Click “unfold” in the toolbar at the top of the screen. Now you have a 2D template! You could print your template from here, or do some editing to make cutting and folding significantly easier.
Step 8: Change the Template to Fit Your Paper
Go to 2D Menu –> edit mode – join/disjoin faces. This will give you the ability to split apart or bring together edges of the 2D template. You can attach the small floating piece to larger ones to minimize the amount of small cuts you’ll have to make. Or you can
disjoin faces in large template pieces to better fit the paper size you are working with. It’s a good idea to look out for overlapping cuts, faces or flaps here and adjust accordingly.
If you click on a piece of the template from the 2D area, the corresponding area on the 3D model will be highlighted in red.
If you double click on a specific face, the corresponding area on the 3D model will light up in a bright red. I think that this piece of the template is too large to easily work with, so the bright red triangle is where I’ve chosen to separate the pieces to make cutting and gluing much easier. You will see a red line when you hover over each piece; simply click it to separate it. The red circle shows the change from one large piece to two smaller pieces.
I also joined many smaller pieces to larger ones to minimize the amount of small cuts and pieces I would have to make.
Step 9: Adjust the Flaps

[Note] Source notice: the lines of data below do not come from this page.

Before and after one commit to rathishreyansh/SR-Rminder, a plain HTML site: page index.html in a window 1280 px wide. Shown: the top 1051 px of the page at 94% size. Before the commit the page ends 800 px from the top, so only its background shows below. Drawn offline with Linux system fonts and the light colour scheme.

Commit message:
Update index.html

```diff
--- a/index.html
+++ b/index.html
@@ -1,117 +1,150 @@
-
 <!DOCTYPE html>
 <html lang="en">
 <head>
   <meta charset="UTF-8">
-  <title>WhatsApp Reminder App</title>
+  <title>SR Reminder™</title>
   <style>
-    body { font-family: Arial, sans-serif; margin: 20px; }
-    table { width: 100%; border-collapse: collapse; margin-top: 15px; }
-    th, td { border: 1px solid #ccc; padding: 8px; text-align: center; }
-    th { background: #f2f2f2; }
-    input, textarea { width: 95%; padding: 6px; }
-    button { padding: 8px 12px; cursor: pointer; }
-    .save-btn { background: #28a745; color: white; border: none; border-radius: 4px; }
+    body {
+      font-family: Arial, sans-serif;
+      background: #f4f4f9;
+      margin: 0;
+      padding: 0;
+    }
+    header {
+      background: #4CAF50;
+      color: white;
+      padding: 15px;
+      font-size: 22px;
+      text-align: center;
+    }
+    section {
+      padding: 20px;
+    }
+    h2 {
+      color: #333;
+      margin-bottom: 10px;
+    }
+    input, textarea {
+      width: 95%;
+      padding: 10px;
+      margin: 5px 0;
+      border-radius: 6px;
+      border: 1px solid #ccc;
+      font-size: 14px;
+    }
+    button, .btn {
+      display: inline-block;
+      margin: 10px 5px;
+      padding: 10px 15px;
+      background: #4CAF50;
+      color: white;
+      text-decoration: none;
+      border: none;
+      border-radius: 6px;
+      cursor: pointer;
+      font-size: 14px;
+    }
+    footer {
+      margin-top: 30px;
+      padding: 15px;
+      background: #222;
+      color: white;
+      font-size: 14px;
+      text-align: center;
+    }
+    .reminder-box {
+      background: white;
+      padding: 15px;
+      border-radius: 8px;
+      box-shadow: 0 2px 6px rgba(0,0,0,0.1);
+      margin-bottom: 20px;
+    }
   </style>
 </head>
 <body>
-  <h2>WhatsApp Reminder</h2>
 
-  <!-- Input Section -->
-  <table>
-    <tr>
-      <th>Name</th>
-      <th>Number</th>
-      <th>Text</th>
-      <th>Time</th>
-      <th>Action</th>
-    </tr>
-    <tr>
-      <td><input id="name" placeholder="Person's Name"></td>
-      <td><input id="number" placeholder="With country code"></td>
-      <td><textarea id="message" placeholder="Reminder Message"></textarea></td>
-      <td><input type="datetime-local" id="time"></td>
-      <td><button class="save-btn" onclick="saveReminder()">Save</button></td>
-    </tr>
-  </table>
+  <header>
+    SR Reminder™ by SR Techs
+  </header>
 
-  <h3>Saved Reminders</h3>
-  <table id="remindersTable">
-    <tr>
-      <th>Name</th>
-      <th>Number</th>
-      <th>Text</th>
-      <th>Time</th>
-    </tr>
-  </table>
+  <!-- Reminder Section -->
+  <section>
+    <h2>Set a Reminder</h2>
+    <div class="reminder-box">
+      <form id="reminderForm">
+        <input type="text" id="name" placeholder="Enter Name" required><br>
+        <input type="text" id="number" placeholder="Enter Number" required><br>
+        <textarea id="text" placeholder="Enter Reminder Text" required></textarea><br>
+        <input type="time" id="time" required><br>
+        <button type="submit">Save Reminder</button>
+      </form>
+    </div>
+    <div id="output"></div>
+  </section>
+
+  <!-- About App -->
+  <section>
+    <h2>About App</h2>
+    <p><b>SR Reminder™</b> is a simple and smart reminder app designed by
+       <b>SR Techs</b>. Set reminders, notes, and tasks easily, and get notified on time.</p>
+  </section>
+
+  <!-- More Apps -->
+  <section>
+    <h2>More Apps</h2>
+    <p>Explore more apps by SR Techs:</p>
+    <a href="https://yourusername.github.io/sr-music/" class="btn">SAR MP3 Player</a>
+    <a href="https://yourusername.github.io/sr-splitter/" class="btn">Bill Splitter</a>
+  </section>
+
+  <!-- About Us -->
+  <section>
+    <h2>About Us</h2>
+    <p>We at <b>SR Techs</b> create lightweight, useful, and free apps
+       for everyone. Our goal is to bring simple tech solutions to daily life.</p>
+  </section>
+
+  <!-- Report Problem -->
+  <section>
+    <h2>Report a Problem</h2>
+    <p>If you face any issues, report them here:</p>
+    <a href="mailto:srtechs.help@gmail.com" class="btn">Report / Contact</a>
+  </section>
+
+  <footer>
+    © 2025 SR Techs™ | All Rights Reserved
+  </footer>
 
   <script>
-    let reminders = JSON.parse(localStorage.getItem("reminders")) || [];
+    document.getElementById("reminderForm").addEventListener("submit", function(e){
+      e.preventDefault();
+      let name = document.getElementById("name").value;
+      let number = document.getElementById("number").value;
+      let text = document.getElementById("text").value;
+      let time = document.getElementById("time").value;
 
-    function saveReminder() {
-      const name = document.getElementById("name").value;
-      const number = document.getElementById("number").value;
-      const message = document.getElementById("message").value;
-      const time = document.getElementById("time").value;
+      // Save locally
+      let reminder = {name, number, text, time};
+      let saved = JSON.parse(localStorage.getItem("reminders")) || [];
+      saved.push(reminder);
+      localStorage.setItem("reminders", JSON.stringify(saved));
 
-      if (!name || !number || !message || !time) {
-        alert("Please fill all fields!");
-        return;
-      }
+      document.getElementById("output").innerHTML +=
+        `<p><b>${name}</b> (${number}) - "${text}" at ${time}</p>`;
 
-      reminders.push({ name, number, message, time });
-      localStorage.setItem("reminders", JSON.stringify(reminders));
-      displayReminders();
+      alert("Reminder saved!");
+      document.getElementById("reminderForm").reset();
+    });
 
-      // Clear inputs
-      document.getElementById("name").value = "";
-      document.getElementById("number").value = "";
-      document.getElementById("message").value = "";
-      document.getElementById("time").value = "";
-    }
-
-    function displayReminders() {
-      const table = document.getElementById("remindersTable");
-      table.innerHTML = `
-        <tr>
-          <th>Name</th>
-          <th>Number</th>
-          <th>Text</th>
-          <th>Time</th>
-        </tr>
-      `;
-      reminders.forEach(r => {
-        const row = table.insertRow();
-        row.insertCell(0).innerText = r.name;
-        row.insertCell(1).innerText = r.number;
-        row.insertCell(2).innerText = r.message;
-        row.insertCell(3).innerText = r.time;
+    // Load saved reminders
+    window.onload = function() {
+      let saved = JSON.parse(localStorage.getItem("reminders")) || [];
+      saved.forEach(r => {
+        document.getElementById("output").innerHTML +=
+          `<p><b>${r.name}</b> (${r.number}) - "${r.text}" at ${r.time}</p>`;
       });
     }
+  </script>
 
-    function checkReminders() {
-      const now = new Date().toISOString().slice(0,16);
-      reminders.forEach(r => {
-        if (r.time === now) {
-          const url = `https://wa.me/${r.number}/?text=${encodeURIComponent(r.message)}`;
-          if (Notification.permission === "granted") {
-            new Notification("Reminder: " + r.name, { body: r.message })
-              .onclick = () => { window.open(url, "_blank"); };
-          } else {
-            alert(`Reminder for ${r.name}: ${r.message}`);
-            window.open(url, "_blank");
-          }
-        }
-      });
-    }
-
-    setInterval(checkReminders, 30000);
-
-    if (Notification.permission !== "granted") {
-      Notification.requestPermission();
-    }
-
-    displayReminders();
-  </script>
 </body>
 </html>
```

Now that I have a suitable 2D template, I’m going to look at the flaps (the areas that will be folded and glued to make a seamless 3D object). You can see in the picture above that on this piece, I have many flaps on the same side. This is a disadvantage to cutting and gluing. It is best to have the flaps alternate with edges where possible.
Go to the 2D Menu -> Edit mode -> edit flaps. The first option is position: this is the tool you will use to move your flaps around. When you hover over a flap, the red arrow that appears will show you where the chosen flap will move to. For this template piece, for example, I would move flaps 145, 131, 134, and so on, to get an alternating amount of flaps and edges.

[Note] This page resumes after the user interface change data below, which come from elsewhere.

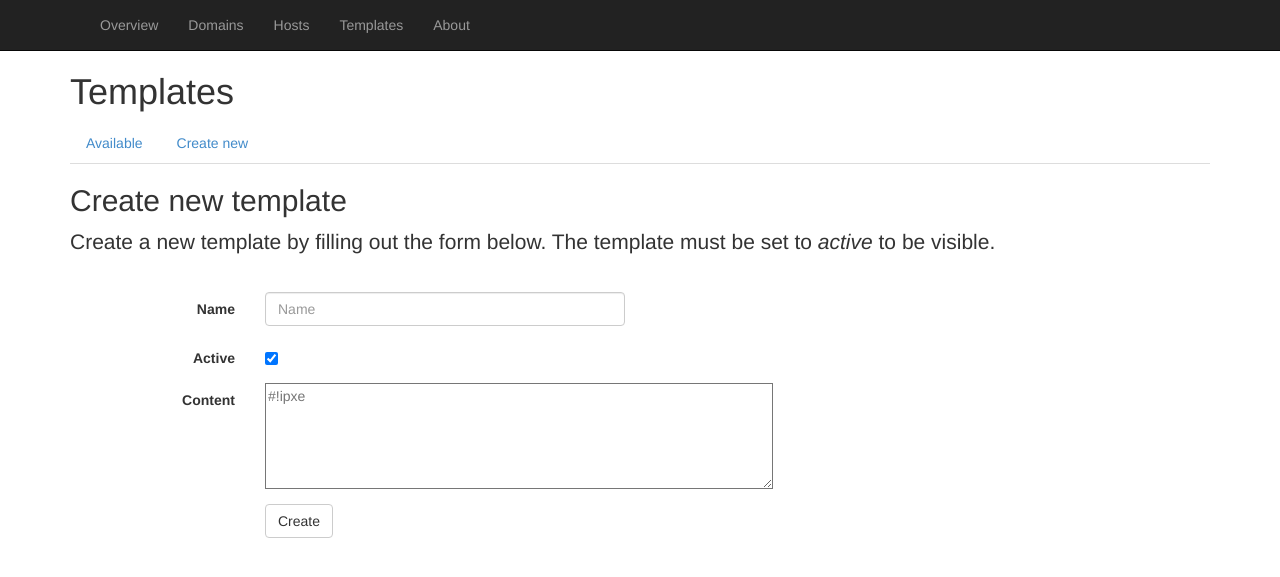
After one commit to Redpill-Linpro/kickoff, a Python web app: template kickoff/app/templates/templates_new.html in a window 1280 px wide. The commit adds this page. Shown: the top 577 px of the page. Run offline with Jinja, Linux system fonts and the light colour scheme; the template is opened without the code that fills it, so the values that code supplies are empty; some libraries are stand-ins or nearby versions.

Commit message:
Initial support for templates

```diff
--- a/kickoff/app/templates/mac_menu.html
+++ b/kickoff/app/templates/mac_menu.html
@@ -16,7 +16,7 @@
 {% endif %}
 
 <ul class="nav nav-tabs">
-  <li {% if active=="history" %}class="active"{%endif%}><a href="/mac/{{ mac }}/history">Boot history</a></li>
-  <li {% if active=="configuration" %}class="active"{%endif%}><a href="/mac/{{ mac }}/configuration">Configuration</a></li>
-  <li {% if active=="security" %}class="active"{%endif%}><a href="/mac/{{ mac }}/security">Security filters</a></li>
+  <li {% if subactive=="history" %}class="active"{%endif%}><a href="/mac/{{ mac }}/history">Boot history</a></li>
+  <li {% if subactive=="configuration" %}class="active"{%endif%}><a href="/mac/{{ mac }}/configuration">Configuration</a></li>
+  <li {% if subactive=="security" %}class="active"{%endif%}><a href="/mac/{{ mac }}/security">Security filters</a></li>
 </ul>
--- a/kickoff/app/templates/menu.html
+++ b/kickoff/app/templates/menu.html
@@ -12,6 +12,7 @@
         <li {% if active=="overview" %}class="active"{% endif %}><a href="/">Overview</a></li>
         <li {% if active=="domains" %}class="active"{% endif %}><a href="/domains">Domains</a></li>
         <li {% if active=="hosts" %}class="active"{% endif %}><a href="/hosts">Hosts</a></li>
+        <li {% if active=="templates" %}class="active"{% endif %}><a href="/templates">Templates</a></li>
         <li {% if active=="about" %}class="active"{% endif %}><a href="/about">About</a></li>
       </ul>
     </div>
--- /dev/null
+++ b/kickoff/app/templates/templates_menu.html
@@ -0,0 +1,6 @@
+<h1>Templates</h1>
+
+<ul class="nav nav-tabs">
+  <li {% if subactive=="available" %}class="active"{% endif %}><a href="/templates/available">Available</a></li>
+  <li {% if subactive=="new" %}class="active"{% endif %}><a href="/templates/new">Create new</a></li>
+</ul>
--- /dev/null
+++ b/kickoff/app/templates/templates_new.html
@@ -0,0 +1,54 @@
+{% include "header.html" %}
+
+{% include "templates_menu.html" %}
+
+<h2>Create new template</h2>
+
+<p class="lead">Create a new template by filling out the form below. The template must be set to <i>active</i> to be visible.</p>
+
+<form class="form-horizontal" role="form" method="POST" action="">
+  <div class="form-group">
+    <div class="col-lg-offset-2 col-lg-10">
+      {% if message %}
+        {% if message_category %}
+          {% if message_category == 0 %}
+            <div class="alert alert-success">
+          {% elif message_category == 1 %}
+            <div class="alert alert-warning">
+          {% else %}
+            <div>
+          {% endif %}
+        {% endif %}
+        {{ message }}
+        </div>
+      {% endif %}
+    </div>
+  </div>
+  <div class="form-group">
+    <label for="name" class="col-lg-2 control-label">Name</label>
+    <div class="col-lg-4">
+      <input name="name" type="text" class="form-control" id="name" placeholder="Name">
+    </div>
+  </div>
+  <div class="form-group">
+    <label for="active" class="col-lg-2 control-label">Active</label>
+    <div class="col-lg-4">
+      <div class="checkbox">
+        <input name="active" type="checkbox" id="active" checked="checked"/>
+      </div>
+    </div>
+  </div>
+  <div class="form-group">
+    <label for="content" class="col-lg-2 control-label">Content</label>
+    <div class="col-lg-4">
+      <textarea name="content" id="content" placeholder="#!ipxe" cols="60" rows="5"></textarea>
+    </div>
+  </div>
+  <div class="form-group">
+    <div class="col-lg-offset-2 col-lg-10">
+      <button type="submit" class="btn btn-default">Create</button>
+    </div>
+  </div>
+</form>
+
+{% include "footer.html" %}
```
Also changed, not shown: kickoff/app/kickoff.py (+58 -3 lines), kickoff/app/templates/templates_available.html (added, +24 -0 lines).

Step 10: Rearrange Your Template
Click on each piece in the 2D template to rearrange them. Each rectangle represents one piece of paper. Use the green circle to rotate a piece, and arrange the pieces to fit on the paper. This step saves you both time and paper.
I arranged the template so that the pieces for the left side were grouped together and the pieces for the right side were grouped together. This makes organizing much easier. Above is the finished template!
Step 11: Finish Your Design
Go to 2D Menu -> Show Edge ID. This will generate numbers on your template which you will use to match up flaps and edges.
Go to Other -> Turn texture on/off. This will remove the “texture” or color of the 3D and 2D sides to make a clean template.
Step 12: Print
Go to File -> Print to PDF. Save your pdf, or print your file directly from this menu. If you’ve gotten this far and you are in Ignite Studio, ask a staff member to help you print your file for free!
Step 13: Cut Out Your Template
Using a craft knife or scissors, cut along all of the SOLID lines.
Step 14: Fold Your Paper Sculpture
Score and fold along the dashed lines of the template.
– – – – – – – – – – – : “Mountain” fold: Fold into a triangle
— – — – — : “Valley” fold: Fold into a “v”, the opposite direction of the other fold.
Step 15: Glue Your Paper Sculpture
Using PVA or another paper glue, glue each numbered flap to its corresponding numbered edge. Keep going!
I learned all of this and some more helpful tricks in this video.
If you make your own paper sculpture, share it with us in the Ignite Community Discussion Group. Happy making!